All of Unix history now on github "covering the period from its inception in 1972 as a five thousand line kernel, to 2015 as a widely-used 26 million line system.
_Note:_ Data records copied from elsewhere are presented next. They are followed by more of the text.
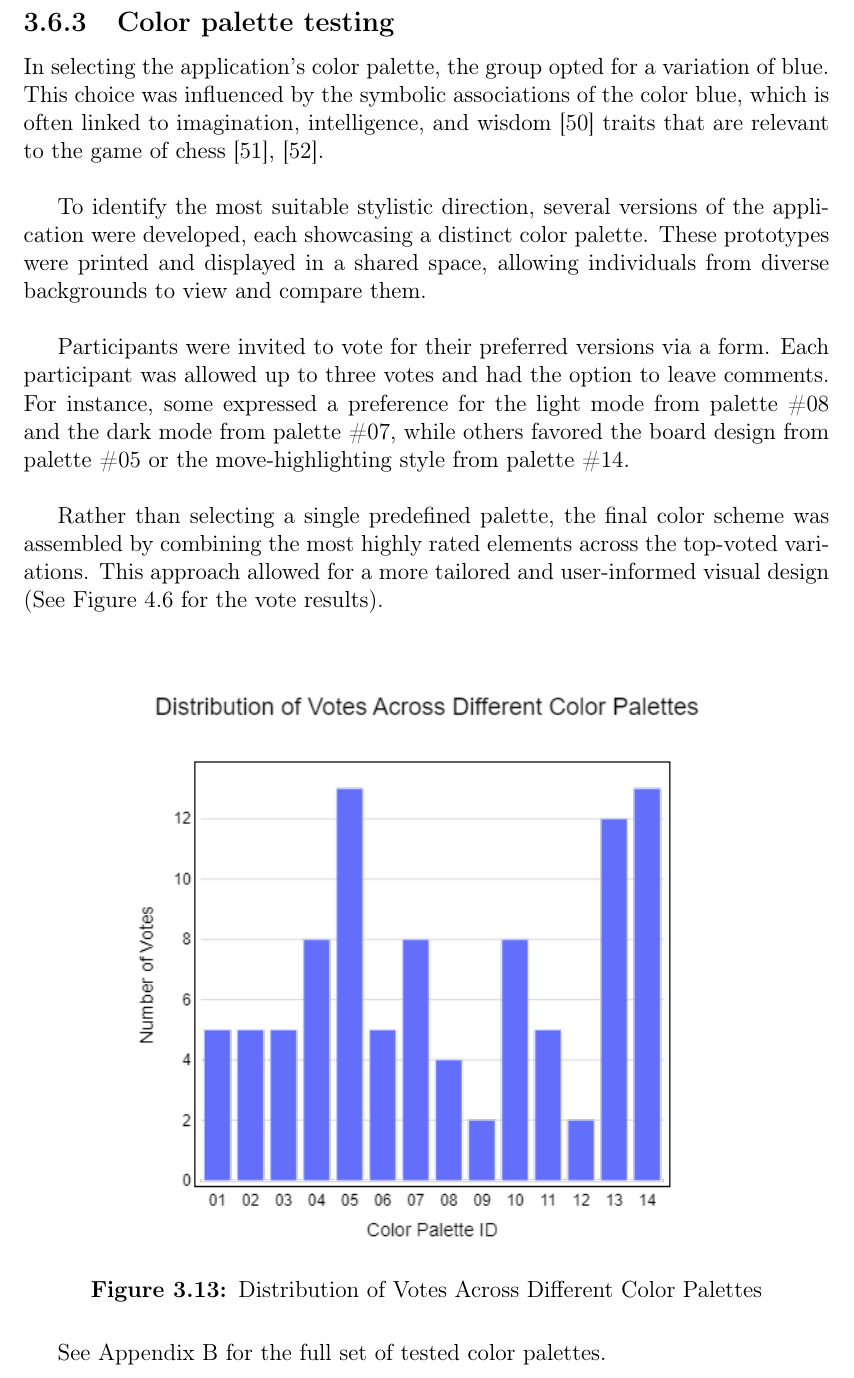
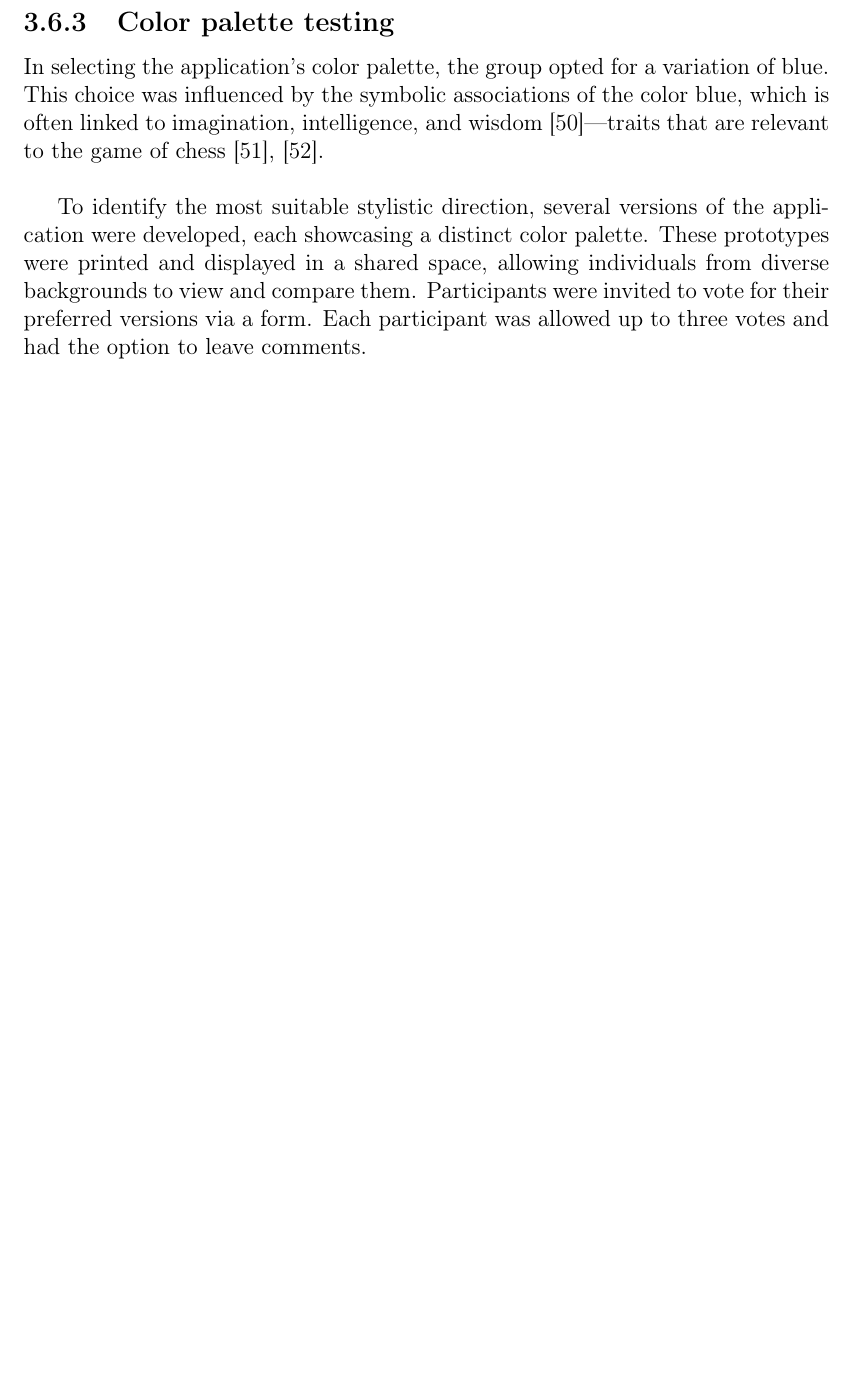
Before and after one commit to bachelor-gruppe-04/documentation, a LaTeX thesis (main.tex, which reads chapters/05-method.tex): part of page 49 of 75, cut so that both start at the same text, the shorter picture padded with empty space. Compiled offline with pdfLaTeX; TikZ figures are drawn from their code, not taken from saved files.

Commit message:
Updates color-palette in methods section

```diff
--- a/chapters/05-method.tex
+++ b/chapters/05-method.tex
@@ -517,19 +517,25 @@ See Subsection \ref{subsec:wireframe} for the final tested wireframe.
 \subsection{Color palette testing}
 \label{subsubsec:color-palette}
 
-In selecting the application's color palette, the group opted for a variation of blue. This choice was influenced by the symbolic associations of the color blue, which is often linked to imagination, intelligence, and wisdom \cite{blue} traits that are relevant to the game of chess \cite{chess:ppqty, chess:chess-and-creativity}. \\
+In selecting the application’s color palette, the group opted for a variation of blue. This choice was influenced by the symbolic associations of the color blue, which is often linked to imagination, intelligence, and wisdom \cite{blue}—traits that are relevant to the game of chess \cite{chess:ppqty, chess:chess-and-creativity}. \\
 
-To identify the most suitable stylistic direction, several versions of the application were developed, each showcasing a distinct color palette. These prototypes were printed and displayed in a shared space, allowing individuals from diverse backgrounds to view and compare them. \\
+To identify the most suitable stylistic direction, several versions of the application were developed, each showcasing a distinct color palette. These prototypes were printed and displayed in a shared space, allowing individuals from diverse backgrounds to view and compare them. Participants were invited to vote for their preferred versions via a form. Each participant was allowed up to three votes and had the option to leave comments.
 
-Participants were invited to vote for their preferred versions via a form. Each participant was allowed up to three votes and had the option to leave comments. For instance, some expressed a preference for the light mode from palette \#08 and the dark mode from palette \#07, while others favored the board design from palette \#05 or the move-highlighting style from palette \#14. \\
 
-Rather than selecting a single predefined palette, the final color scheme was assembled by combining the most highly rated elements across the top-voted variations. This approach allowed for a more tailored and user-informed visual design (See Figure \ref{fig:color-palette-results} for the vote results). \\
 
-\begin{figure}[h!]
-    \centering
-    \includegraphics[width=0.75\linewidth]{figures/methods/color-palette-results.png}
-    \caption{Distribution of Votes Across Different Color Palettes}
-    \label{fig:color-palette-results}
-\end{figure}
+% In selecting the application's color palette, the group opted for a variation of blue. This choice was influenced by the symbolic associations of the color blue, which is often linked to imagination, intelligence, and wisdom \cite{blue} traits that are relevant to the game of chess \cite{chess:ppqty, chess:chess-and-creativity}. \\
 
-See Appendix~\ref{app:color-palettes} for the full set of tested color palettes.
+% To identify the most suitable stylistic direction, several versions of the application were developed, each showcasing a distinct color palette. These prototypes were printed and displayed in a shared space, allowing individuals from diverse backgrounds to view and compare them. \\
+
+% Participants were invited to vote for their preferred versions via a form. Each participant was allowed up to three votes and had the option to leave comments. For instance, some expressed a preference for the light mode from palette \#08 and the dark mode from palette \#07, while others favored the board design from palette \#05 or the move-highlighting style from palette \#14. \\
+
+% Rather than selecting a single predefined palette, the final color scheme was assembled by combining the most highly rated elements across the top-voted variations. This approach allowed for a more tailored and user-informed visual design (See Figure \ref{fig:color-palette-results} for the vote results). \\
+
+% \begin{figure}[h!]
+%     \centering
+%     \includegraphics[width=0.75\linewidth]{figures/methods/color-palette-results.png}
+%     \caption{Distribution of Votes Across Different Color Palettes}
+%     \label{fig:color-palette-results}
+% \end{figure}
+
+% See Appendix~\ref{app:color-palettes} for the full set of tested color palettes.
```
The repository contains 659 thousand commits and 2306 merges, created by synthesizing 24 snapshots of systems developed at Bell Labs, Berkeley University, and the 386BSD team, two legacy repositories, and the modern repository of the open source FreeBSD system."
Quite some analysis is presented on this page, and git allows further digging: "running git blame on the kernel's pipe.c file will show lines written by Ken Thompson in 1974, 1975, and 1979, and by Bill Joy in 1980"
Some of the earliest code was recovered by OCRing printouts!
"The data set can be used for empirical research in software engineering, information systems, and software archeology."
It's legit, too: "Although Unix was initially distributed with relatively restrictive licenses, the most significant parts of its early development have been released by one of its right-holders (Caldera International) under a liberal license."
via the discussion athttps://news.ycombinator.com/item?id=9588175
where we find this comment:
"""I took a university course on Unix internals in 1988. The lecturer started by announcing "this is the last year that we will teach this course as Unix is now very out of date and is being left further behind every year". It turned out to be the best course I ever took.